Wall Street Banks, Their Employees Are Leaning Left

Wall Street Banks, Their Employees Are Leaning Left
A statue of George Washington stands as Federal Hall across Wall Street from the New York Stock Exchange in Manhattan in New York City, N.Y., on Oct. 26, 2020. (Mike Segar/Reuters)

WASHINGTON—Wall Street banks and their employees have been leaning left in recent years, increasing the proportion of cash allocated to Democrats.

Some of that has been prompted by the industry’s bid to rebuild the bipartisan support it enjoyed before the 2009 financial crisis, which turned many Democrats against the industry. Here is the breakdown for the 2020 election cycle, based on data compiled by the Center for Responsive Politics.

Biden Versus Trump

Democratic presidential nominee Joe Biden has dramatically outpaced President Donald Trump in total fundraising during the final months of the campaign ahead of the Nov. 3 election; that's also true when it comes to winning cash from the banking industry.

Biden’s campaign and other fundraising vehicles supporting his campaign have pulled in roughly $3 million from commercial banks, compared with just over $1.4 million for Trump, CRP data shows.

By comparison, in 2012, the first presidential election following the 2009 financial crisis, Republican candidate Mitt Romney pulled in nearly $5.5 million from commercial banks and their workers, compared with President Barack Obama’s nearly $2 million.

Wall Street banks and their workers were the top five contributors to Romney, while no financial firms were among Obama’s top contributors, according to the CRP data.

Congressional Money

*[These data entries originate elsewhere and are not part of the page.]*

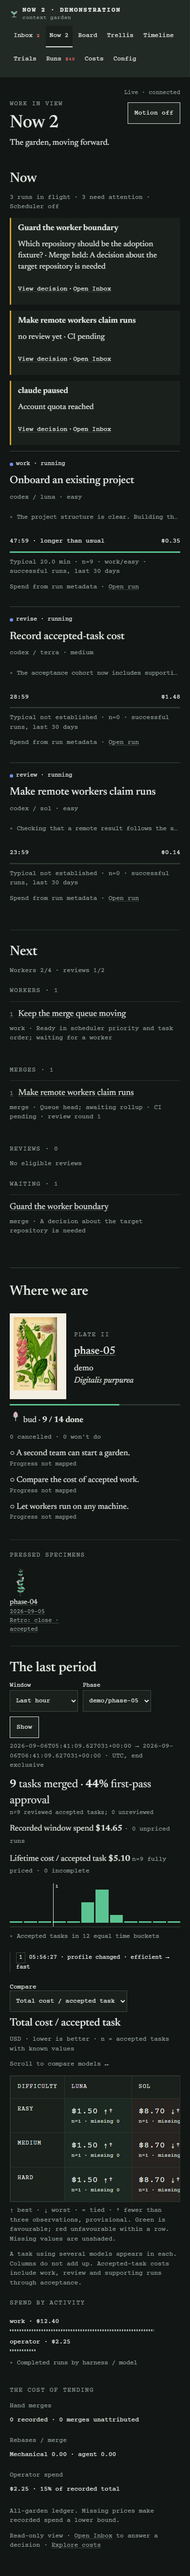
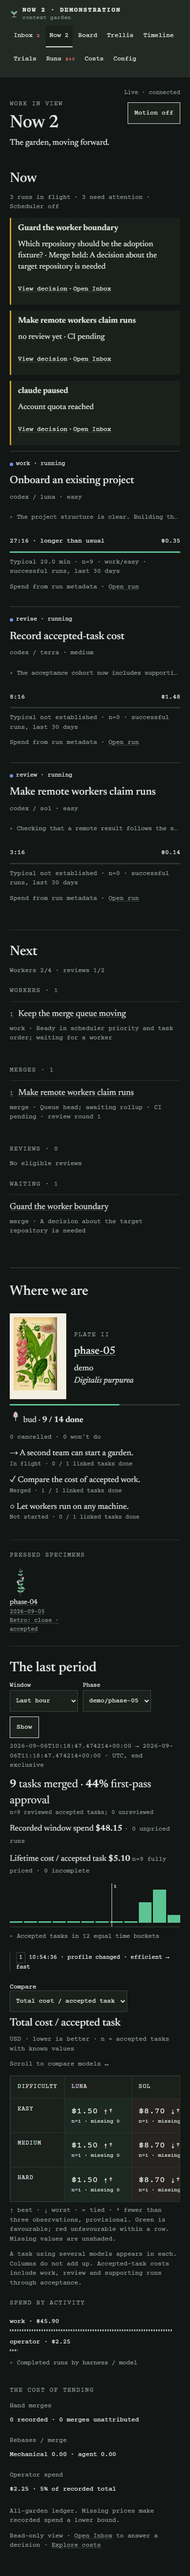
Capture mapped phase goals in Now 2 across widths and themes

Changed region(s): [[0.0615, 0.5621, 0.7077, 0.5933], [0.4308, 0.7182, 0.6154, 0.7494], [0.7385, 0.7182, 0.8923, 0.7494]]

diff --git a/docs/design/now2-live/serve_fixture.py b/docs/design/now2-live/serve_fixture.py
@@ -24,7 +24,7 @@ root.mkdir(parents=True)
 (root / 'demo/product.md').write_text('# Demo\nSynthetic capture fixture.\n')
 phase = root / 'demo/phase-05'
 (phase / 'tasks').mkdir(parents=True)
-(phase / 'goals.md').write_text('---\nplant: foxglove\n---\n# Adoption\n\n## Goals\n\n1. A second team can start a garden.\n2. Compare the cost of accepted work.\n3. Let workers run on any machine.\n')
+(phase / 'goals.md').write_text('---\nplant: foxglove\n---\n# Adoption\n\n## Goals\n\n1. **A second team can start a garden.** DM-1\n2. **Compare the cost of accepted work.** DM-6\n3. **Let workers run on any machine.** DM-5\n')
 closed = root / 'demo/phase-04'
 closed.mkdir()
 (closed / 'goals.md').write_text('---\nplant: pea\nclosed: 2026-09-05\n---\n# Leave the loop running\n')

diff --git a/docs/design/now2-live/README.md b/docs/design/now2-live/README.md
@@ -32,6 +32,14 @@ field; both remain available to CLI callers.
 The phase window retains garden-wide profile, configuration and upgrade marks
 while keeping another phase's activity out of its spend and outcome totals.
 
+Goal marks use explicit task IDs cited in each numbered goal or third-level goal
+heading, including continuation lines. All referenced tasks done means ✓ Merged;
+started or partly completed work means → In flight; linked draft/ready work with
+no dispatch means ○ Not started. Each mark includes the linked done/total count.
+References resolve across the garden so goals can cite prerequisites in other
+phases. Missing references, empty mappings and work set aside never imply a
+completed goal. No title or keyword inference is used.
+
 Unavailable facts stay explicit: unmapped goal progress, insufficient duration
 samples, unreported spend, missing manual-merge attribution, unknown next tick,
 and operator ledger entries without phase attribution. In the phase window,
@@ -56,7 +64,8 @@ uses the same Edge rendering engine as the command-line screenshot recipe and
 supports the entire phone document. Scanned plates are existing repository assets.
 
 The inspected captures show wrapped metadata and attention reasons, visible
-elapsed clocks, independent queue headings, a phase plate and goals, green/red
+elapsed clocks, independent queue headings, a phase plate and all three goal
+marks (in flight, merged and not started) with linked-task counts, green/red
 comparison grounds with n and rank symbols, throughput annotations and operator
 spend. The phone document remains 390 pixels wide; only the model comparison
 scrolls. Inspection prompted combining a held reason with its existing task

In the 2020 election cycle, campaign contributions from commercial banks and their workers to Republicans and Democrats running in congressional races are split nearly evenly, at $14 million and $13.6 million, respectively.

That's a significant shift from four years ago, when Republicans pulled in $18.9 million from the industry, nearly twice as much as Democrats.

It was even more tilted in 2012, when Democrats won just 29 percent of the bank donations pot.

Of the top 20 recipients of bank and bank-worker donations this cycle, including presidential candidates, sitting and aspiring lawmakers, 10 are Democrats or left-leaning independents, compared with six Democrats in 2012.

Who Is Getting the Money?

Stripping out Trump and Biden, the next top recipient on that list is anti-Wall Street progressive and former presidential candidate Sen. Bernie Sanders, with $831,096.

While at first blush that seems counter-intuitive, Sanders, an independent who lost to Biden in the Democratic presidential race, tops contributions from many industries, due to his grassroots following among millions of Americans, including those who work at banks.

Focusing only on funds dished out by banks’ dedicated political arms, the picture changes.

Rep. Blaine Luetkemeyer of Missouri, one of the senior Republicans on the House Financial Services Committee, which is key for the banking industry, tops the list, with a $226,000 haul. Next is Rep. Patrick McHenry of North Carolina, the top Republican on that panel, with $185,500 in cash from bank political committees.

That suggests many bank employees favor progressive lawmakers more than the industry’s leadership.

The top 20 recipients of bank political funds comprise 14 Republicans and six Democrats. Rep. Gregory Meeks of New York, a senior member of the House banking panel, received the most among Democrats, with $140,000.

Nearly all the top 20 recipients for this cycle sit on a panel with jurisdiction over the industry.

Who Are Banks Backing?

Beyond campaign donations, the banking industry is playing a more direct role in this year’s presidential election cycle, with the industry’s top trade group, the American Bankers Association, running ads backing 14 congressional candidates.

Some of those include Republican industry allies like Sen. Thom Tillis of North Carolina and Rep. French Hill of Arkansas, a former banker. The group, seeking to build bipartisan ties, is also running ads for a handful of moderate Democrats, like Rep. Josh Gottheimer of New Jersey and Sen. Chris Coons of Delaware.

The ABA also weighed in on some of the tightest races in the country, running ads backing Republican Sens. Susan Collins of Maine and Cory Gardner of Colorado, who, along with Tillis, are top Democratic targets.